Sri Lanka terminates Japan-funded multimillion dollar development projects
Last updated on January 4th, 2021 at 05:53 am
Development Projects: Sri Lanka terminated two multimillion dollar development and infrastructure projects funded by Japan. The move is likely to impact ties between the two nations as it was the second time Sri Lanka’s year-old government, headed by President Gotabaya Rajapaksa, withdrew from an agreement. The two ambitious development projects included construction of an elevated commuter railway through Colombo and the development of a container terminal in the Colombo Port.
In a recent interview, a senior Sri Lankan diplomat told Nikkei Asia that the country would lose the support of its allies if Rajapaksa’s ultranationalist government continued to take it for granted. “The last government was ham-handed in the way it handled the Chinese projects and now we face a similar situation with Japan,” He emphasised that Japan has been assisting the country in various infrastructure and development projects for decades. He added, “Japan’s development assistance to Sri Lanka made over the years has been without any strategic or political pressure.”
Both the Light Rail Transit (LTR) and Eastern Container Terminal (ECT) projects were signed by the previous coalition government, headed by former President Maithripala Sirisena, whom Rajapaksa defeated in November 2019. LTR was launched to provide a fast, modern, and convenient commuting option for an otherwise traffic-clogged route while ECT focused on resolving the congestion issue around Colombo Port.
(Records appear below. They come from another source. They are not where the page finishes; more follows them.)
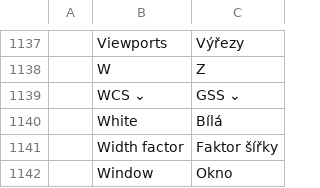
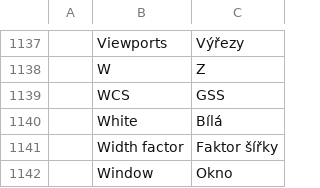
Before and after one commit to KaanAlper/AsenaCAD, a TSV file: crates/ui-egui/src/i18n/cs.tsv, drawn as a sheet; only a part is shown, gaps mark what is left out; removed rows and columns are numbered as before the commit, all else as after; the diff names each change by its address in the sheet, - before the commit and + after, or states it on an @@ line.

```diff
--- a/crates/ui-egui/src/i18n/cs.tsv
+++ b/crates/ui-egui/src/i18n/cs.tsv
-row 1139:  | WCS ⌄ | GSS ⌄
+row 1139:  | WCS | GSS
```
Also changed, not shown: crates/ui-egui/src/i18n/ar.tsv, crates/ui-egui/src/i18n/de.tsv, 11 other files.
Critics slammed Sri Lankan government’s move as a whimsical one which lacked logical explanation. Rajapaksa’s regime justified the termination move as a thoughtful action taken to end foreign loans for infrastructure projects. The authorities said that they wanted to encourage investment-led public-private partnerships, as the country was already battling high debt dependency on foreign funds due to its development projects.
Industry observers challenged government’s reason for pulling the plug on two major deals, highlighting the findings of Verite, a Colombo-based think tank, which revealed that Japan offered the most favourable terms of loans for both infrastructure projects, as compared to other lenders including China, India and Asian Development Bank. In its comparative analysis, Verite showed that on an average Sri Lanka received loans with an interest rate of 0.7%, coupled with 10 years grace period and 34 years maturity period. It added that China offered loans with interest rate of 3.3% and 18 years maturity. But for LRT Japan went a step further and offered a loan of $1.8 billion at concessional rate with 0.1% interest and 12-year grace period along with 40 years maturity period.
With regard to the government’s arbitrary decision, a senior Indian analyst said, “If you want to cancel the LRT you have to make a statement of intent, rather than doing it in an arbitrary manner and creating an international crisis. The talk in the corridors of business is the government is scuttling the LRT to give it to the Chinese.”
Opposition politicians also criticised the government for its mistreatment towards the country’s longtime supporter. “The real cost is not financial but diplomatic,” opposition lawmaker Harsha de Silva told Nikkei. The government is certainly not strengthening the friendship with Japan who has been there for Sri Lanka over the year